Data to examine
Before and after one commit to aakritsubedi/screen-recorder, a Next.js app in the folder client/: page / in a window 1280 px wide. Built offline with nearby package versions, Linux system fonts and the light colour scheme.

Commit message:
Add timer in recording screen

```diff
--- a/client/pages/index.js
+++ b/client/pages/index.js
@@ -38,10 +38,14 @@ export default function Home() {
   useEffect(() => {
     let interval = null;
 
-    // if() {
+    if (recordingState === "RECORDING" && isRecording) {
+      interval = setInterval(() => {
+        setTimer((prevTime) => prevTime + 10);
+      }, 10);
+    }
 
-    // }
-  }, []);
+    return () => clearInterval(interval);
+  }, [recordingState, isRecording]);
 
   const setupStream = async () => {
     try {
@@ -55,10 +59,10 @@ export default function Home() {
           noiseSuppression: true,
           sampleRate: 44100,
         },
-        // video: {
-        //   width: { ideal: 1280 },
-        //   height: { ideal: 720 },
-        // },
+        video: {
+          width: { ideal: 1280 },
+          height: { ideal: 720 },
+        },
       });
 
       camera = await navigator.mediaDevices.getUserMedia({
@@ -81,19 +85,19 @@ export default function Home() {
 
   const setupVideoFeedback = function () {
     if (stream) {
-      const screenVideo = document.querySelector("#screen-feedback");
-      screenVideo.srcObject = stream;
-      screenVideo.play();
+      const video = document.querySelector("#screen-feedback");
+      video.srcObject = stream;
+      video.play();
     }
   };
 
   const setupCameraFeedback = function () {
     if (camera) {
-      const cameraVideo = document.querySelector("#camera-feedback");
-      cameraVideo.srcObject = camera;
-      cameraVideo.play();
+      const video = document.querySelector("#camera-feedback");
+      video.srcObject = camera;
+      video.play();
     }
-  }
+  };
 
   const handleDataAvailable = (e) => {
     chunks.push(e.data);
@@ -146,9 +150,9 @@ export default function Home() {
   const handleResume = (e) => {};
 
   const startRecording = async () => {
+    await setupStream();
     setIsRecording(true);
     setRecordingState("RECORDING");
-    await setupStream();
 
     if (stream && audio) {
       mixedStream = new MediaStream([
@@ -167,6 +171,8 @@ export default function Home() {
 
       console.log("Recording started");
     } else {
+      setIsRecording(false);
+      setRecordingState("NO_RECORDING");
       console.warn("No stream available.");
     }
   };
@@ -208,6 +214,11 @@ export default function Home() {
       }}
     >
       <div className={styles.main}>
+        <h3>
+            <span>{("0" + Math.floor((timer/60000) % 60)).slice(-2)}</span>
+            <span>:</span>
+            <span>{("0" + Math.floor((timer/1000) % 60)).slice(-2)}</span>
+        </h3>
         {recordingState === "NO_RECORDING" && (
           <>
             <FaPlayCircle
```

Activity
Repeat the material above exactly and in full.

Answer space
Before and after one commit to aakritsubedi/screen-recorder, a Next.js app in the folder client/: page / in a window 1280 px wide. Built offline with nearby package versions, Linux system fonts and the light colour scheme.

Commit message:
Add timer in recording screen

```diff
--- a/client/pages/index.js
+++ b/client/pages/index.js
@@ -38,10 +38,14 @@ export default function Home() {
   useEffect(() => {
     let interval = null;
 
-    // if() {
+    if (recordingState === "RECORDING" && isRecording) {
+      interval = setInterval(() => {
+        setTimer((prevTime) => prevTime + 10);
+      }, 10);
+    }
 
-    // }
-  }, []);
+    return () => clearInterval(interval);
+  }, [recordingState, isRecording]);
 
   const setupStream = async () => {
     try {
@@ -55,10 +59,10 @@ export default function Home() {
           noiseSuppression: true,
           sampleRate: 44100,
         },
-        // video: {
-        //   width: { ideal: 1280 },
-        //   height: { ideal: 720 },
-        // },
+        video: {
+          width: { ideal: 1280 },
+          height: { ideal: 720 },
+        },
       });
 
       camera = await navigator.mediaDevices.getUserMedia({
@@ -81,19 +85,19 @@ export default function Home() {
 
   const setupVideoFeedback = function () {
     if (stream) {
-      const screenVideo = document.querySelector("#screen-feedback");
-      screenVideo.srcObject = stream;
-      screenVideo.play();
+      const video = document.querySelector("#screen-feedback");
+      video.srcObject = stream;
+      video.play();
     }
   };
 
   const setupCameraFeedback = function () {
     if (camera) {
-      const cameraVideo = document.querySelector("#camera-feedback");
-      cameraVideo.srcObject = camera;
-      cameraVideo.play();
+      const video = document.querySelector("#camera-feedback");
+      video.srcObject = camera;
+      video.play();
     }
-  }
+  };
 
   const handleDataAvailable = (e) => {
     chunks.push(e.data);
@@ -146,9 +150,9 @@ export default function Home() {
   const handleResume = (e) => {};
 
   const startRecording = async () => {
+    await setupStream();
     setIsRecording(true);
     setRecordingState("RECORDING");
-    await setupStream();
 
     if (stream && audio) {
       mixedStream = new MediaStream([
@@ -167,6 +171,8 @@ export default function Home() {
 
       console.log("Recording started");
     } else {
+      setIsRecording(false);
+      setRecordingState("NO_RECORDING");
       console.warn("No stream available.");
     }
   };
@@ -208,6 +214,11 @@ export default function Home() {
       }}
     >
       <div className={styles.main}>
+        <h3>
+            <span>{("0" + Math.floor((timer/60000) % 60)).slice(-2)}</span>
+            <span>:</span>
+            <span>{("0" + Math.floor((timer/1000) % 60)).slice(-2)}</span>
+        </h3>
         {recordingState === "NO_RECORDING" && (
           <>
             <FaPlayCircle
```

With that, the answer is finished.